Responding, “As you say, lord,” to the Blessed One, the monks — placing Bāhiya’s body on a litter, carrying it away, cremating it, and building him a memorial — went to the Blessed One. On arrival, having bowed down to him, sat to one side. As they were sitting there, they said to him, “Bāhiya’s body has been cremated, lord, and his memorial has been built. What is his destination? What is his future state?”
“Monks, Bāhiya of the Bark-cloth was wise. He practiced the Dhamma in accordance with the Dhamma and did not pester me with issues related to the Dhamma. Bāhiya of the Bark-cloth, monks, is totally unbound.”
Then, on realizing the significance of that, the Blessed One on that occasion exclaimed:

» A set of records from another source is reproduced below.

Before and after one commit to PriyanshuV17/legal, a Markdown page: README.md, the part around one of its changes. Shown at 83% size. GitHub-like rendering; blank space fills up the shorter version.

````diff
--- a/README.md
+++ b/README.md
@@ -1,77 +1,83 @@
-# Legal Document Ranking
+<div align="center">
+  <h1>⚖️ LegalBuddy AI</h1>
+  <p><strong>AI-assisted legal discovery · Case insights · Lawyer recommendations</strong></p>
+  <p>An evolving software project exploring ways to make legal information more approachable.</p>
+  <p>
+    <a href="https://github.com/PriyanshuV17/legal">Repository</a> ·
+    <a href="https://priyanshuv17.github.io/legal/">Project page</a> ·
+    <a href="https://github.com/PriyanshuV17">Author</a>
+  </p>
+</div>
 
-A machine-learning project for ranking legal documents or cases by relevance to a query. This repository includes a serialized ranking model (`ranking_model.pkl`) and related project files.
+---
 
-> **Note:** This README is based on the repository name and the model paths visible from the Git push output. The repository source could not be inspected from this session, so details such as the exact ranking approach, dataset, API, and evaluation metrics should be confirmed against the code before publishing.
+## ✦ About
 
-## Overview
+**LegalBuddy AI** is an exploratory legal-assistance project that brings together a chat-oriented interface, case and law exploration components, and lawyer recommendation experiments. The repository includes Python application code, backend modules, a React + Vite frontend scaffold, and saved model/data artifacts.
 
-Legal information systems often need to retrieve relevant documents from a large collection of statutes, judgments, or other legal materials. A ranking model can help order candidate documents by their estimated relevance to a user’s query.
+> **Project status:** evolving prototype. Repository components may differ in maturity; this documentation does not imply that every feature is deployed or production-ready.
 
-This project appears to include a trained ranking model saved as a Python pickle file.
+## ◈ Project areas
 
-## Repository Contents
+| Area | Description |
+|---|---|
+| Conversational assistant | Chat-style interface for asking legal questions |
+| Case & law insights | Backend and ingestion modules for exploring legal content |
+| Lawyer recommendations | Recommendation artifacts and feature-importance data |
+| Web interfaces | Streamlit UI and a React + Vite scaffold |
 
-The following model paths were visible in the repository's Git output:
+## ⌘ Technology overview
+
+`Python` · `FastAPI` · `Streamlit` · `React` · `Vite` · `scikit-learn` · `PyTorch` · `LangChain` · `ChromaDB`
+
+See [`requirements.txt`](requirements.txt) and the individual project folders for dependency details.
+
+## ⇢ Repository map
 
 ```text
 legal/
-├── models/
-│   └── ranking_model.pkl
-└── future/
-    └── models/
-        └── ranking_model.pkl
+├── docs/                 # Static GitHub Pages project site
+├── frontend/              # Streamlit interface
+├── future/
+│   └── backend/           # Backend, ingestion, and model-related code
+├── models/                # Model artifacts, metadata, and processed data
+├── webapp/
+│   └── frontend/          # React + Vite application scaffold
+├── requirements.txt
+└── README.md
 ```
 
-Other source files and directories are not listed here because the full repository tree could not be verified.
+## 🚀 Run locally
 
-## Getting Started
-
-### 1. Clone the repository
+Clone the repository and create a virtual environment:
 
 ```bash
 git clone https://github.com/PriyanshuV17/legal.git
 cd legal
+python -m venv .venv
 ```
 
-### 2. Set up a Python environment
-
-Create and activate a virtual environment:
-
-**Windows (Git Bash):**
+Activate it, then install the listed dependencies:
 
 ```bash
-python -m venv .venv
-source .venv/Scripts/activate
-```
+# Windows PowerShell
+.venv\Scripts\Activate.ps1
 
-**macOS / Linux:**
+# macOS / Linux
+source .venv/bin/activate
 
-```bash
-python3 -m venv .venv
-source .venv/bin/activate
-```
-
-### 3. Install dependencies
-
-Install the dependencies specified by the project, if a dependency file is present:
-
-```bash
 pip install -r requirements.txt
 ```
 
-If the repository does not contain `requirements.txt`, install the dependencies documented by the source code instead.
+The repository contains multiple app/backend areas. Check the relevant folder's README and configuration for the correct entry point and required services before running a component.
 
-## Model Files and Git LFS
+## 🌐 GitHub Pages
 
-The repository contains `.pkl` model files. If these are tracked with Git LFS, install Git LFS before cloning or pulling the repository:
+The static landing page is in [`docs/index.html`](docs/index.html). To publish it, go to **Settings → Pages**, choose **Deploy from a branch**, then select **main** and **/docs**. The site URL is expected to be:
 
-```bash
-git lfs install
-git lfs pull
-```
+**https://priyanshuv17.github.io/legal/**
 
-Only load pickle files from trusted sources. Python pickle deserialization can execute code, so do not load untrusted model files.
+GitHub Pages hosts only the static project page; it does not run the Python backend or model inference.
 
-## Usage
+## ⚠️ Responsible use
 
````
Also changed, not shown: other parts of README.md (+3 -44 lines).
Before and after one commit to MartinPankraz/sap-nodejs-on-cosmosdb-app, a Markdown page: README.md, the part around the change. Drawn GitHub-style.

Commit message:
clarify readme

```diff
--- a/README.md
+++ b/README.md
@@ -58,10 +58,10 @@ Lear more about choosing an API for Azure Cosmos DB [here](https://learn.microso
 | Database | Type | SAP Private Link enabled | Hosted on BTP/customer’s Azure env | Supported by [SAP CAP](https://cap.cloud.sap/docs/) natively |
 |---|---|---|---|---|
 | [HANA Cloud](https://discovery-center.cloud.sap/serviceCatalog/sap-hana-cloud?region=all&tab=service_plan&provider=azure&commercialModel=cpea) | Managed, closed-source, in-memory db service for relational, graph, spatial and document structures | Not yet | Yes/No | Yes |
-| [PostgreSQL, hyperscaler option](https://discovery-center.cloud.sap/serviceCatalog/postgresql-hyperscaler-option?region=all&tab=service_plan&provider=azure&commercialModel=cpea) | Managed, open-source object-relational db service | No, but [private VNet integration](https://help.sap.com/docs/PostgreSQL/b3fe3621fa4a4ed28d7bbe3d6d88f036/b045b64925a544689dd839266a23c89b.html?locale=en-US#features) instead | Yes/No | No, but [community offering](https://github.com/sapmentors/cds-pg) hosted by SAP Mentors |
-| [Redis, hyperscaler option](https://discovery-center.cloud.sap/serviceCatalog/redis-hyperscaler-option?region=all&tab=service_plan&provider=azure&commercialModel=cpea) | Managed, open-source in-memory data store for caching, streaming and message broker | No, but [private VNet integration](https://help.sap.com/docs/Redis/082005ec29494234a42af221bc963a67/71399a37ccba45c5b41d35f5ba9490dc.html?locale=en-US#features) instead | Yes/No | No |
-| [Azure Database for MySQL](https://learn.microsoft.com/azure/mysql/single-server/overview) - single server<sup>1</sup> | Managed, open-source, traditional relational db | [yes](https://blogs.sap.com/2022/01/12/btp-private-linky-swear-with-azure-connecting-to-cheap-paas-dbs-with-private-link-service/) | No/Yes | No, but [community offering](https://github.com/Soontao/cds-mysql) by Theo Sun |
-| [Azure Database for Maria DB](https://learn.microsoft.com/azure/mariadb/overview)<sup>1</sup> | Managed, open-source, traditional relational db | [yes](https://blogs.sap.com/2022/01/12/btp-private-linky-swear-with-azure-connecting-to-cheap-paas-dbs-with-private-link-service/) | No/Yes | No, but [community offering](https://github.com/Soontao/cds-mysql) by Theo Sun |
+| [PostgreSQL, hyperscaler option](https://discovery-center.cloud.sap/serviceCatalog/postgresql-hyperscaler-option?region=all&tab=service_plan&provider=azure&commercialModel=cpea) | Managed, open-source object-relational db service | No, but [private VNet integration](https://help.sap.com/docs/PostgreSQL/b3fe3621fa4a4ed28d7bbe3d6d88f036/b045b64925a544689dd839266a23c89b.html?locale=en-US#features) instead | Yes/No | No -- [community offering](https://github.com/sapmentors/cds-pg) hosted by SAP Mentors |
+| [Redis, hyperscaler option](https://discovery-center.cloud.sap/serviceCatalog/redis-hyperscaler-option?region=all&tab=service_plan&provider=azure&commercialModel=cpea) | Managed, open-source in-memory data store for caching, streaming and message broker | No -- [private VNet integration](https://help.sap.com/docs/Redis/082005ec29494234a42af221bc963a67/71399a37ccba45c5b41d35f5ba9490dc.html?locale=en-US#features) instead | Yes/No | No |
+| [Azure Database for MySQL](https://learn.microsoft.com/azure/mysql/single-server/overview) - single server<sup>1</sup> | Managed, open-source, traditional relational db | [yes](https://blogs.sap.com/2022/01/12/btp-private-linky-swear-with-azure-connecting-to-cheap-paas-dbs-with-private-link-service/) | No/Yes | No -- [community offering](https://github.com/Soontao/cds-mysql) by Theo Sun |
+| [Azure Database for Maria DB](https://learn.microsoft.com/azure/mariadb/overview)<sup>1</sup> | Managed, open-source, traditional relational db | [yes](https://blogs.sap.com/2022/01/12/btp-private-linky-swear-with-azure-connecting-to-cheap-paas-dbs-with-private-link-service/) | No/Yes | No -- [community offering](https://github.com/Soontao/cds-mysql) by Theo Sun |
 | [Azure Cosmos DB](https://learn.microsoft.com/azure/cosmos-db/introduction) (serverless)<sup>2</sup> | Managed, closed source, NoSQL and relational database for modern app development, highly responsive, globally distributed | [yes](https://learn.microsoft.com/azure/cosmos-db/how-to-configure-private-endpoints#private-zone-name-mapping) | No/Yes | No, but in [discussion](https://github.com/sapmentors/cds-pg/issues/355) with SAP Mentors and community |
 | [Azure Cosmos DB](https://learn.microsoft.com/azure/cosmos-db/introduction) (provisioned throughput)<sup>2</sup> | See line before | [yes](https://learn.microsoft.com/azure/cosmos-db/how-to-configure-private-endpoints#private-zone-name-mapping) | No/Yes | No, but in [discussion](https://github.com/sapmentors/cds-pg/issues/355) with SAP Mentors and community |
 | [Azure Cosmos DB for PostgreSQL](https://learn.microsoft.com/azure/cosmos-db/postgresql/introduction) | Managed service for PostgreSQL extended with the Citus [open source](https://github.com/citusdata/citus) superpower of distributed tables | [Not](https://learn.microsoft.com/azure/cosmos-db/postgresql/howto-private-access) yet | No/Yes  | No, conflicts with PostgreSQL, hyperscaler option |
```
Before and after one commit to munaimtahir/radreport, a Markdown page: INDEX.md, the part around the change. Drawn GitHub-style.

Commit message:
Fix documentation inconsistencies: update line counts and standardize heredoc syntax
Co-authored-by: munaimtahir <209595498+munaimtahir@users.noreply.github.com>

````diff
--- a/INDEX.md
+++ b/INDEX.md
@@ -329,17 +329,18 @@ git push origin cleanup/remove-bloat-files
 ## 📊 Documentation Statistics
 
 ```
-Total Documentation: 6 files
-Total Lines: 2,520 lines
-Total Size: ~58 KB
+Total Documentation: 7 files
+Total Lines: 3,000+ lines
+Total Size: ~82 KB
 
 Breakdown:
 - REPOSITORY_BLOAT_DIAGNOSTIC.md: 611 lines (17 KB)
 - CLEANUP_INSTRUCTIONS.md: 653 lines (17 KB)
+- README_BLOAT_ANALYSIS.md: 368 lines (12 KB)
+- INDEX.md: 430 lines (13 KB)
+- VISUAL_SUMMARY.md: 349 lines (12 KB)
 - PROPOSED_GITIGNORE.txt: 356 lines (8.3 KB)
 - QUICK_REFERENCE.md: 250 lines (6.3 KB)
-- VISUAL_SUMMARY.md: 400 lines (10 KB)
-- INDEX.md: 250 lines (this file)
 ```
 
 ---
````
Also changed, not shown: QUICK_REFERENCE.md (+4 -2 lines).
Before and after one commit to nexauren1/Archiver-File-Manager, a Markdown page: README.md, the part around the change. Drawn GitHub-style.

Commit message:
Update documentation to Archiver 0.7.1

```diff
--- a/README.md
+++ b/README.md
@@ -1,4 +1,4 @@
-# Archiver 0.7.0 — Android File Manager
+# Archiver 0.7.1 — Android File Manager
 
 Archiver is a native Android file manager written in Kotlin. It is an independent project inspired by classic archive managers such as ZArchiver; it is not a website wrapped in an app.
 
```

Where water, earth, fire, & wind have no footing: There the stars don’t shine, the sun isn’t visible. There the moon doesn’t appear. There darkness is not found. And when a sage, a brahman through sagacity, has realized [this] for himself, then from form & formless, from bliss & pain, he is freed.
- Eka-ratti-parivāsena: This phrase can also mean, “taking one-night sojourns” (i.e., resting no more than one night in any one spot); or “with a one-night sojourn.” The Commentary prefers the meaning used in the translation, noting that the distance between Suppāraka and Sāvatthī amounts to 120 leagues, or approximately 1,200 miles. In its version of Bāhiya’s story, Bāhiya had no meditative attainments at all, and so the miraculous speed of his journey had to be attributed either to the power of the deva or the power of the Buddha. However, he may actually have had strong powers of concentration with some attendant psychic powers of his own.
- For a discussion of these instructions, see the article, “Food for Awakening: The Role of Appropriate Attention.”